__Records to use__:
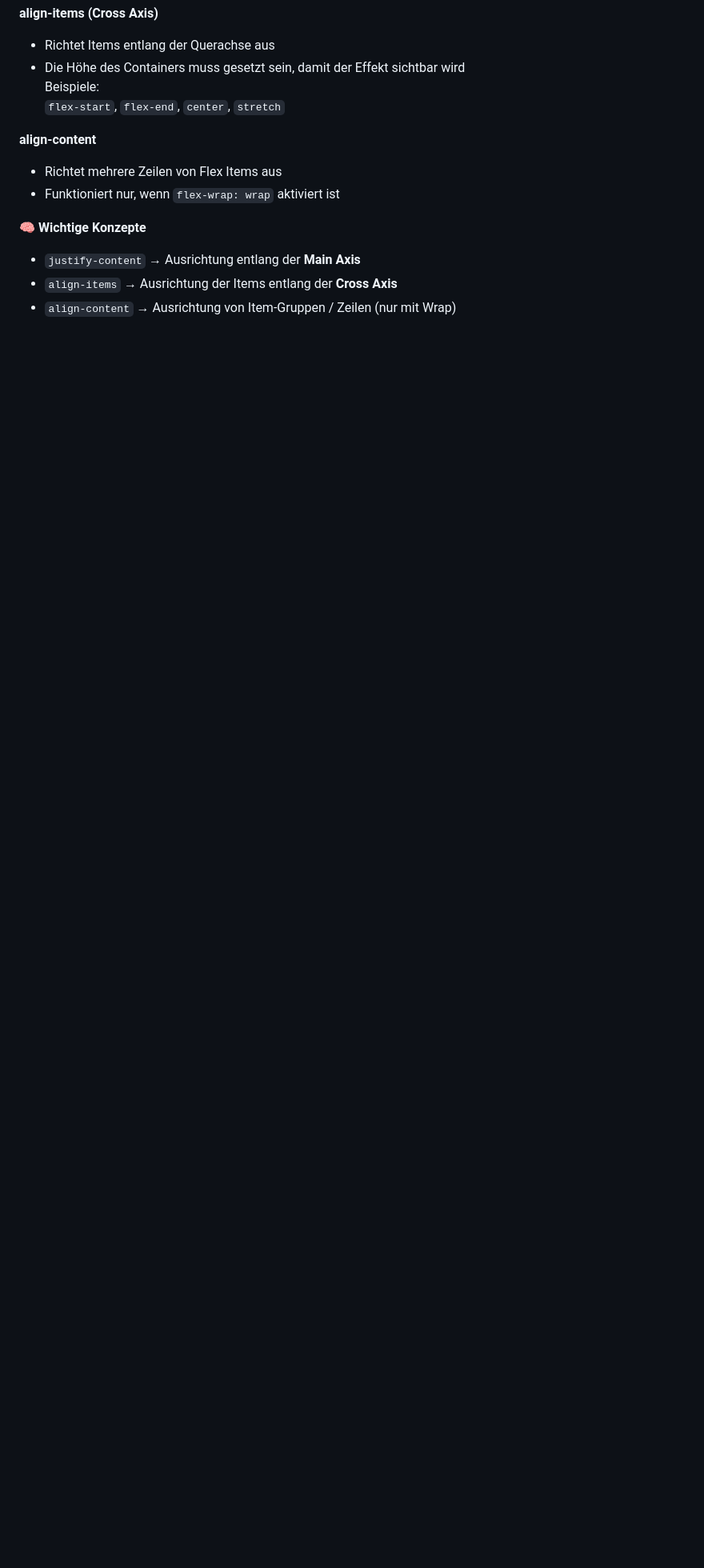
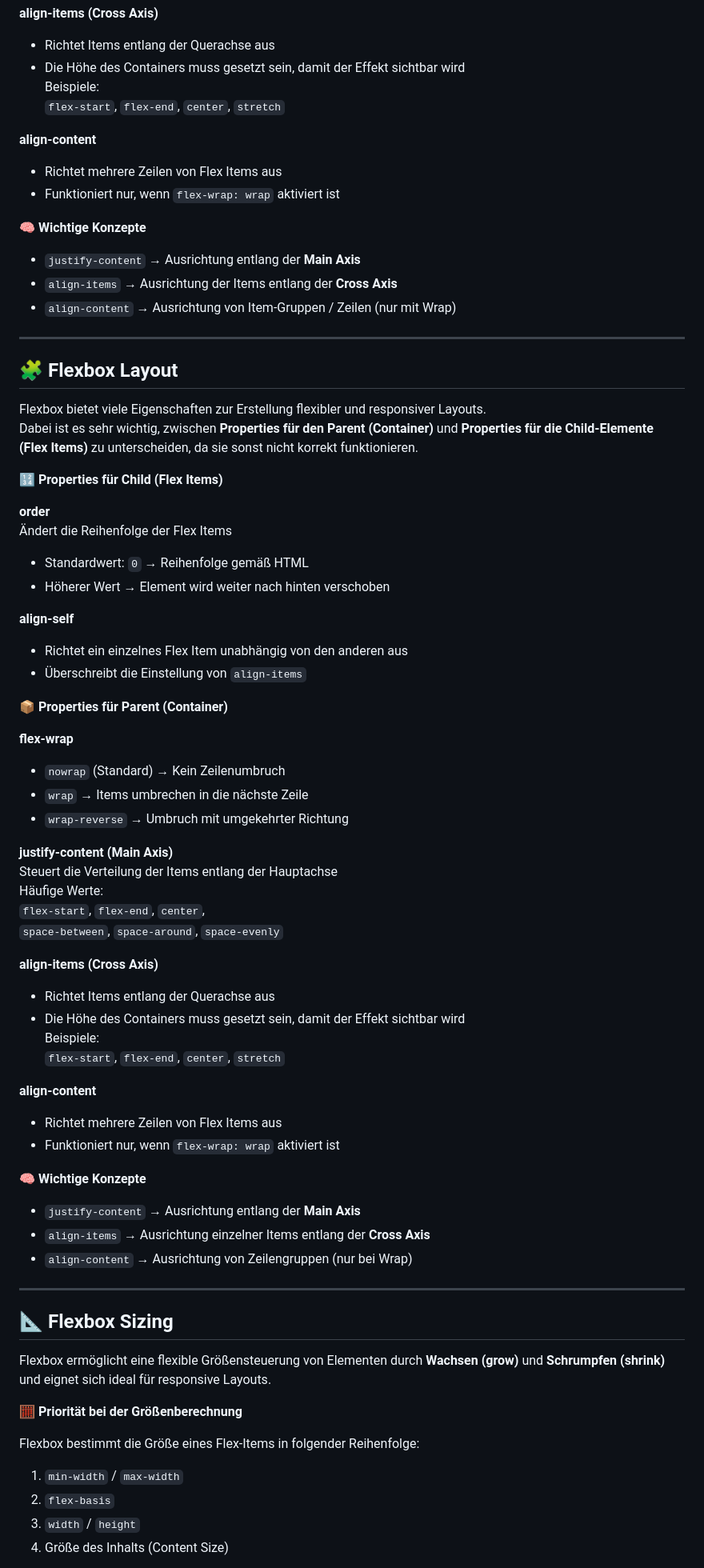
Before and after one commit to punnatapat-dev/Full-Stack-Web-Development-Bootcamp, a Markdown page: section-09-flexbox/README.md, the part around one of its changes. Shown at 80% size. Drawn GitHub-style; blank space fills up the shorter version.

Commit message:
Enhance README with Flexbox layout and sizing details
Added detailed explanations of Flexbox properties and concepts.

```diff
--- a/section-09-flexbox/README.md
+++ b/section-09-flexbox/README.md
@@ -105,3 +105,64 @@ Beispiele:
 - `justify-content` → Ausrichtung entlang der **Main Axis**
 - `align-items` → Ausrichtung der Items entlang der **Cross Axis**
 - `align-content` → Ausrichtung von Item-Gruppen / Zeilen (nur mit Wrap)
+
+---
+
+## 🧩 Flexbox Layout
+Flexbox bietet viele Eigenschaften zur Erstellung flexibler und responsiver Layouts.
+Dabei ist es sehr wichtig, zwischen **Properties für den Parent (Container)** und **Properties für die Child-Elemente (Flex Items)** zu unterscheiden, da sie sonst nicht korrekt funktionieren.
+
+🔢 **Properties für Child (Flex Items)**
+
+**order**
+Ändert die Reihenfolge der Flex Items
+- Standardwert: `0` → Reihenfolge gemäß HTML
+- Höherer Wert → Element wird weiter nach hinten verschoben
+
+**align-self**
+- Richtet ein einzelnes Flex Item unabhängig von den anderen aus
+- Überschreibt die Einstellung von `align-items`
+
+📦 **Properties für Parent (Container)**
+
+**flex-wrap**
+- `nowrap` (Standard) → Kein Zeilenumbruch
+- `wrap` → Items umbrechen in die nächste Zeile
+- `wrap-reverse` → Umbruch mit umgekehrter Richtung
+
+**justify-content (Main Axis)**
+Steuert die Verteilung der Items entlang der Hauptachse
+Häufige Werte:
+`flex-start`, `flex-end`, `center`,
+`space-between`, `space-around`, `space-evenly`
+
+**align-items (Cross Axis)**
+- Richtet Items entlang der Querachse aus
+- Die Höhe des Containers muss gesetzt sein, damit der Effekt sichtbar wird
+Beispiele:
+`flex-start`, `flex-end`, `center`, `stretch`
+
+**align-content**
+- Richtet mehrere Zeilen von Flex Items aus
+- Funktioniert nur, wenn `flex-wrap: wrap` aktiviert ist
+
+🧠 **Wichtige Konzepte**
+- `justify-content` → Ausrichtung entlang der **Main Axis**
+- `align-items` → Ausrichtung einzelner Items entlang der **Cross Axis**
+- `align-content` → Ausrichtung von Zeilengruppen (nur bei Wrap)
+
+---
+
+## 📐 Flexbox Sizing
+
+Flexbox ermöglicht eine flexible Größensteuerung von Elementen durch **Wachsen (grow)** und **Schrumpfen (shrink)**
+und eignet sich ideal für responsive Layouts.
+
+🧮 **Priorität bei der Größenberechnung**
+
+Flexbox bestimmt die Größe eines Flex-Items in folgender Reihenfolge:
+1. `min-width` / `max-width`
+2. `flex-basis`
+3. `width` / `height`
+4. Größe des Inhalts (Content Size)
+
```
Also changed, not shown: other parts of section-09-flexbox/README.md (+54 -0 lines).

--

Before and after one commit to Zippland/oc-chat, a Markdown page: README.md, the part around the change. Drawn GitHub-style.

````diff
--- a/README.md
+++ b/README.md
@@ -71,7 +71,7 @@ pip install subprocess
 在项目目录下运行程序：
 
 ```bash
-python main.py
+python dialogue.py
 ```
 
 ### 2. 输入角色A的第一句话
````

...

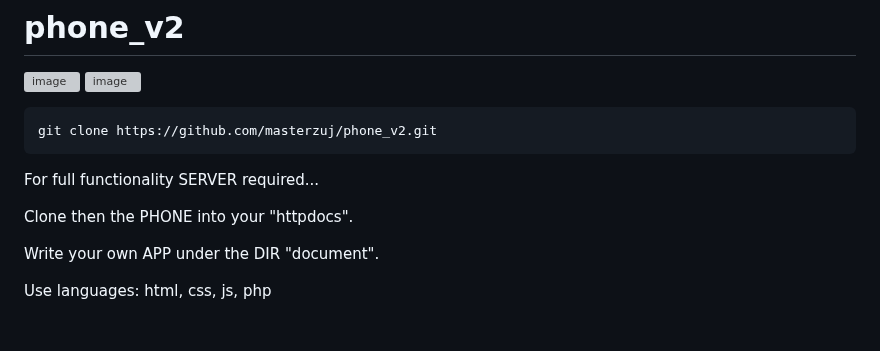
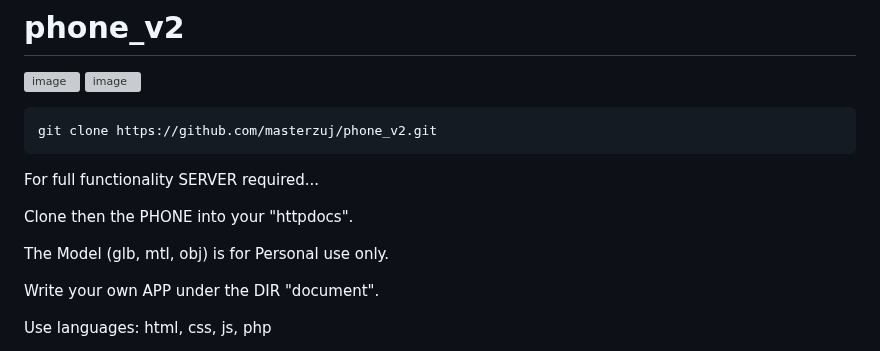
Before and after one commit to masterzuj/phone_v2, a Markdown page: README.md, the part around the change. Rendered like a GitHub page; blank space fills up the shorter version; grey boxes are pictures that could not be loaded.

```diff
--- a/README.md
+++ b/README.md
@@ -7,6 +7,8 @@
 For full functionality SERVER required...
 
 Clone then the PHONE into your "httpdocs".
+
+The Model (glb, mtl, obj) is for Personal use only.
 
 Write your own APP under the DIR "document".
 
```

__Problem__:
Each line of the data that has the string "your" should be returned.

__Response area__:
 Clone then the PHONE into your "httpdocs".
 Write your own APP under the DIR "document".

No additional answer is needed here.